● **WHAT THIS TASK INVOLVES**
Check every line of the data for the word "edit", and copy those that have it.

Collection entries
Segment Open

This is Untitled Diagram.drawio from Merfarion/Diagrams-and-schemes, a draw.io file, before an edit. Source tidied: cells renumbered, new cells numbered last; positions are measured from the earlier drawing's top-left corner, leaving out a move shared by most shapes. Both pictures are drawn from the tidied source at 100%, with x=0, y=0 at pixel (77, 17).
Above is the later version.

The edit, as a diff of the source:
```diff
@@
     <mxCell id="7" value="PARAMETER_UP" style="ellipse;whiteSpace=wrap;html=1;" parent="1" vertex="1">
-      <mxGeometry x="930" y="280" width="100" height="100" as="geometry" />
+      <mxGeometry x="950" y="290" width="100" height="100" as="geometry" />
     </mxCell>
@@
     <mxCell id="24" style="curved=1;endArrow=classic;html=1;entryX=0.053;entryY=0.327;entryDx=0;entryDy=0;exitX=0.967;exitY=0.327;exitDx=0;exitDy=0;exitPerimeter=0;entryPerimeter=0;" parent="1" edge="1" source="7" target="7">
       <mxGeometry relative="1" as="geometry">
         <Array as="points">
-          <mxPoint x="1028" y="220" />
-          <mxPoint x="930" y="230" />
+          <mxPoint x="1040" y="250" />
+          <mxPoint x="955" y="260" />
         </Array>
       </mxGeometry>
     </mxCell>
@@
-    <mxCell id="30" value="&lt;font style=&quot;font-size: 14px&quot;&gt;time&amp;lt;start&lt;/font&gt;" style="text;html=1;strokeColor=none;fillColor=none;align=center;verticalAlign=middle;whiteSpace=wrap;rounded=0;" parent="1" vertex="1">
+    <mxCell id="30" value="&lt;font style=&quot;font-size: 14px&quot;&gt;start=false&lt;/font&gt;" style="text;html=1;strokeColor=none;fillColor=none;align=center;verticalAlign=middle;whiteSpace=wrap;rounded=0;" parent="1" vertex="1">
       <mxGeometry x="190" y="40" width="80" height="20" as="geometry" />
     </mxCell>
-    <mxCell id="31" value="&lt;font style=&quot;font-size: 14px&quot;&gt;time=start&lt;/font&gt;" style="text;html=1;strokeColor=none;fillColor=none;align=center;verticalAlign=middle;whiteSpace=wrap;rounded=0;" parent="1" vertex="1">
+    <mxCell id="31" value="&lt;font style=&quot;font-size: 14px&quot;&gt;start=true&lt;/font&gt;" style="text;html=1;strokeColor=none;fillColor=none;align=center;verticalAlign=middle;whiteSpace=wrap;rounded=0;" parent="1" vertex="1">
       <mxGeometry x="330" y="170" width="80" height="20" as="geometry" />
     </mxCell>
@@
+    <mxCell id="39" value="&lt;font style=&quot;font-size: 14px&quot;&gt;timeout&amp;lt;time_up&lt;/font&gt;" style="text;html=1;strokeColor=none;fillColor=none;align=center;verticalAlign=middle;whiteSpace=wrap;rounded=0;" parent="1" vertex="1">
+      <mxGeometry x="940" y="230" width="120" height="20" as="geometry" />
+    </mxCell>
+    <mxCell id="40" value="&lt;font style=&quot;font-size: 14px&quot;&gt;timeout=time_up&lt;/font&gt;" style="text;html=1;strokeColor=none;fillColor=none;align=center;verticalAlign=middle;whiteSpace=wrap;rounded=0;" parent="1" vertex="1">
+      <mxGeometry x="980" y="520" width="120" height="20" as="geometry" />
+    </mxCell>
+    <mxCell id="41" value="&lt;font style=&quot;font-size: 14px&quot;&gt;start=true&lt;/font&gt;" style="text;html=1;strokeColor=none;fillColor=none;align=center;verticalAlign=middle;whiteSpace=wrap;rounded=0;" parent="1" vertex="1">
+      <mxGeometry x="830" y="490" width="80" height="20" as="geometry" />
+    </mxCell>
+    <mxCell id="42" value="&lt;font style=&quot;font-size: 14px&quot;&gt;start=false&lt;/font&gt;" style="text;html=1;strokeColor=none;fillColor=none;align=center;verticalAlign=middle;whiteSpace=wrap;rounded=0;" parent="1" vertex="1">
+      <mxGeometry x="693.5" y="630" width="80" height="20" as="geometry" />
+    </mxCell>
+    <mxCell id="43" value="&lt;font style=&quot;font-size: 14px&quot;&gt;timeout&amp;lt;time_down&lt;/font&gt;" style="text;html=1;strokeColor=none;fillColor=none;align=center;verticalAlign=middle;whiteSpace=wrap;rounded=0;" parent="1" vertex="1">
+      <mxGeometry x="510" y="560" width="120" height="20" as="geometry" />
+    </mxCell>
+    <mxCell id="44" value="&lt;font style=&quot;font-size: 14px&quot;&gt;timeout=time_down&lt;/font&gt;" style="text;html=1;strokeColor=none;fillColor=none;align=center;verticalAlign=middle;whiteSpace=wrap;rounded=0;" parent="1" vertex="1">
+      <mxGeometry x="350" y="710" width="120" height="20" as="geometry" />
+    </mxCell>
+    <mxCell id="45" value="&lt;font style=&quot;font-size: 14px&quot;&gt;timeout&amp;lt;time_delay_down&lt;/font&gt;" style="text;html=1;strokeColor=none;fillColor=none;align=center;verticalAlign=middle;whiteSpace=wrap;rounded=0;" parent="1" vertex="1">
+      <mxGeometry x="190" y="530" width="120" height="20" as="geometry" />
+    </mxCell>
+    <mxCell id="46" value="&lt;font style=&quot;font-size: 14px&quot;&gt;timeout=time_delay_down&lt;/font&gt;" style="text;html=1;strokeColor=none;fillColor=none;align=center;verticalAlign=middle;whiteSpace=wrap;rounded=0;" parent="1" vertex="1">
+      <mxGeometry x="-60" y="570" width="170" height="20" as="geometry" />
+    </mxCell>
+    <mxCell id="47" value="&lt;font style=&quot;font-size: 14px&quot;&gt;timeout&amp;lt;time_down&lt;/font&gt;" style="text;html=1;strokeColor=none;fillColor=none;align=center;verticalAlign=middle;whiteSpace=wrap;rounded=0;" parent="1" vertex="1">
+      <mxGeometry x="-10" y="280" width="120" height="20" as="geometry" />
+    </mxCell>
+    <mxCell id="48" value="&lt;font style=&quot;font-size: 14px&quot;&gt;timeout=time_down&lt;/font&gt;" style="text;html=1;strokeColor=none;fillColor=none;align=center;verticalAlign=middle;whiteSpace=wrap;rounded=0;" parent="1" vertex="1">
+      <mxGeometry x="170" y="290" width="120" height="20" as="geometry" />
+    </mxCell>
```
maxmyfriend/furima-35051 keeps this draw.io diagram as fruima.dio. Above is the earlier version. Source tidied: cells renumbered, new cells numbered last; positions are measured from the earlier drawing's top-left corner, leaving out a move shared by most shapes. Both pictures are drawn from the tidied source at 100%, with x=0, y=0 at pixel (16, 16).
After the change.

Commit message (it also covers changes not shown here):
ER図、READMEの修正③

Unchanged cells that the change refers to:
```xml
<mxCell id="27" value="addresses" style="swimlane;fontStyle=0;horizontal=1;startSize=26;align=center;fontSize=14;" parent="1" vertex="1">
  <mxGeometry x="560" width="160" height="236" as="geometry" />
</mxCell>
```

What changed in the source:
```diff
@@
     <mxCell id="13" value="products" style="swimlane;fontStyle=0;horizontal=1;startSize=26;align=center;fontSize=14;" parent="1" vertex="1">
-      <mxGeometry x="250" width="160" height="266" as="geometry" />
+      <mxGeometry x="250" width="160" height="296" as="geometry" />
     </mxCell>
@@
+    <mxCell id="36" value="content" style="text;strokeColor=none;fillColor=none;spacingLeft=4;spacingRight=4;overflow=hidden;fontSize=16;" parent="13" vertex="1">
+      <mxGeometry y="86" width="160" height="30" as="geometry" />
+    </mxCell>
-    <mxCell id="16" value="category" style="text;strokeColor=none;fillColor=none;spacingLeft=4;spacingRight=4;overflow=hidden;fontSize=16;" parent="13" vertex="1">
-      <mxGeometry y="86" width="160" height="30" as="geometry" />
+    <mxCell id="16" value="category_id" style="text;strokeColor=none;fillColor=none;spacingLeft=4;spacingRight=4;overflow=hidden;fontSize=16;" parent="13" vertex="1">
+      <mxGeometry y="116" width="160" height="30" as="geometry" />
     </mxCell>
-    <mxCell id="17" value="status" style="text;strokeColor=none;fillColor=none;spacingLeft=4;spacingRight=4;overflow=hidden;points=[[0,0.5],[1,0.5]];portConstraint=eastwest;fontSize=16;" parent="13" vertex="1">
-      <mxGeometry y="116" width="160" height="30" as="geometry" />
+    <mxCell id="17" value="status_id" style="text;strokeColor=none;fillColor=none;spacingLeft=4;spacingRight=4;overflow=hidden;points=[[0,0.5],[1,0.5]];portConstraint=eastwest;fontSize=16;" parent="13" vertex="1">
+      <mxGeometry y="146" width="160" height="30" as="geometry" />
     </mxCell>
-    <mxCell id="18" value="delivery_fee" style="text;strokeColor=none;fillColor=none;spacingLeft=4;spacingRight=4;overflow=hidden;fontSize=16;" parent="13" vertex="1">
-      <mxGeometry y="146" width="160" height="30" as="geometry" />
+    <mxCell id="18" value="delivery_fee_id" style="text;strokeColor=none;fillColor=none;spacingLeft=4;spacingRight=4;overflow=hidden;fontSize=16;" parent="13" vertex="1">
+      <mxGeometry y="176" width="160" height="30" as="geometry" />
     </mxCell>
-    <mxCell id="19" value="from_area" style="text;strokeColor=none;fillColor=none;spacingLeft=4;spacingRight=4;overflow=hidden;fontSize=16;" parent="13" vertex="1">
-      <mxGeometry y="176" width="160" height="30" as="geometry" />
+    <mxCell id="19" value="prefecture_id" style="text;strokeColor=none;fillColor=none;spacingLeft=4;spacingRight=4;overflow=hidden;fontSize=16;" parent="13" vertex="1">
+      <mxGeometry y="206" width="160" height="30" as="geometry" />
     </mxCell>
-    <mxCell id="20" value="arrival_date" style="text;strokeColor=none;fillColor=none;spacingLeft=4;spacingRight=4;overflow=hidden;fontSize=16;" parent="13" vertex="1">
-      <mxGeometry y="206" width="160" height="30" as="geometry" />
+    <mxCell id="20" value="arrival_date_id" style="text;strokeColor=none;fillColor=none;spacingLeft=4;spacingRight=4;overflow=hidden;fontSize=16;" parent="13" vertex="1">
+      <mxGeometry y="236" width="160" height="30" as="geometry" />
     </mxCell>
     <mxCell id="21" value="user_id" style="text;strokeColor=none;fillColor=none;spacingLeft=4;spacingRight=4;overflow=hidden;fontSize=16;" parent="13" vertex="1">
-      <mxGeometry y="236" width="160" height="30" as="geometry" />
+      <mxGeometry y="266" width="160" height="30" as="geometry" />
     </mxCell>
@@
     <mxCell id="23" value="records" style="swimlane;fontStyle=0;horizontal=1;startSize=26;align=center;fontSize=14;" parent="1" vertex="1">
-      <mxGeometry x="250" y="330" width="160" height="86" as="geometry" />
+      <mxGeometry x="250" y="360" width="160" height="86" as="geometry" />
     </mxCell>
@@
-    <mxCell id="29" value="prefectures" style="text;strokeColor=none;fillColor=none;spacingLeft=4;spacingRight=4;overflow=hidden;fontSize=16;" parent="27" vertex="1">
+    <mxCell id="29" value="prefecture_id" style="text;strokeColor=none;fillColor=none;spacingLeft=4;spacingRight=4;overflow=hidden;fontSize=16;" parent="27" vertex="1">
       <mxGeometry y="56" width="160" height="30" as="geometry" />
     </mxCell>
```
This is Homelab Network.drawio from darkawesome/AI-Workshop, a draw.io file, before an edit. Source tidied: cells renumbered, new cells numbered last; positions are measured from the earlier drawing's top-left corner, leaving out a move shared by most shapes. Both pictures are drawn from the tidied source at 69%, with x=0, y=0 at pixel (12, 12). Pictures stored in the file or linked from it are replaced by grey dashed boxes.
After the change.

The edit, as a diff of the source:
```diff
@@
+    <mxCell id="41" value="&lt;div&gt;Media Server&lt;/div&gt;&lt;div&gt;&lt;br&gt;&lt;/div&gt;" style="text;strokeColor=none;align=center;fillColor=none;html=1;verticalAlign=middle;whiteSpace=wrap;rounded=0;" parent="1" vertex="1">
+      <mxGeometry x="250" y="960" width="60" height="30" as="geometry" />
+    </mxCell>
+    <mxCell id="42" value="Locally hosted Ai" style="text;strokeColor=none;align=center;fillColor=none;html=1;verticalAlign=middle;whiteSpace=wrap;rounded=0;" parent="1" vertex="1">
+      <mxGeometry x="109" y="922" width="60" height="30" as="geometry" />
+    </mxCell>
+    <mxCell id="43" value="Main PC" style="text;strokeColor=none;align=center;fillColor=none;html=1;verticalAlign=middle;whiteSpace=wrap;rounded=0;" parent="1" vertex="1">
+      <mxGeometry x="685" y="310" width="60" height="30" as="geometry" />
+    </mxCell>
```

Segment Closed

● **EXERCISE RESULT**
This is Untitled Diagram.drawio from Merfarion/Diagrams-and-schemes, a draw.io file, before an edit. Source tidied: cells renumbered, new cells numbered last; positions are measured from the earlier drawing's top-left corner, leaving out a move shared by most shapes. Both pictures are drawn from the tidied source at 100%, with x=0, y=0 at pixel (77, 17).
The edit, as a diff of the source:
This is Homelab Network.drawio from darkawesome/AI-Workshop, a draw.io file, before an edit. Source tidied: cells renumbered, new cells numbered last; positions are measured from the earlier drawing's top-left corner, leaving out a move shared by most shapes. Both pictures are drawn from the tidied source at 69%, with x=0, y=0 at pixel (12, 12). Pictures stored in the file or linked from it are replaced by grey dashed boxes.
The edit, as a diff of the source:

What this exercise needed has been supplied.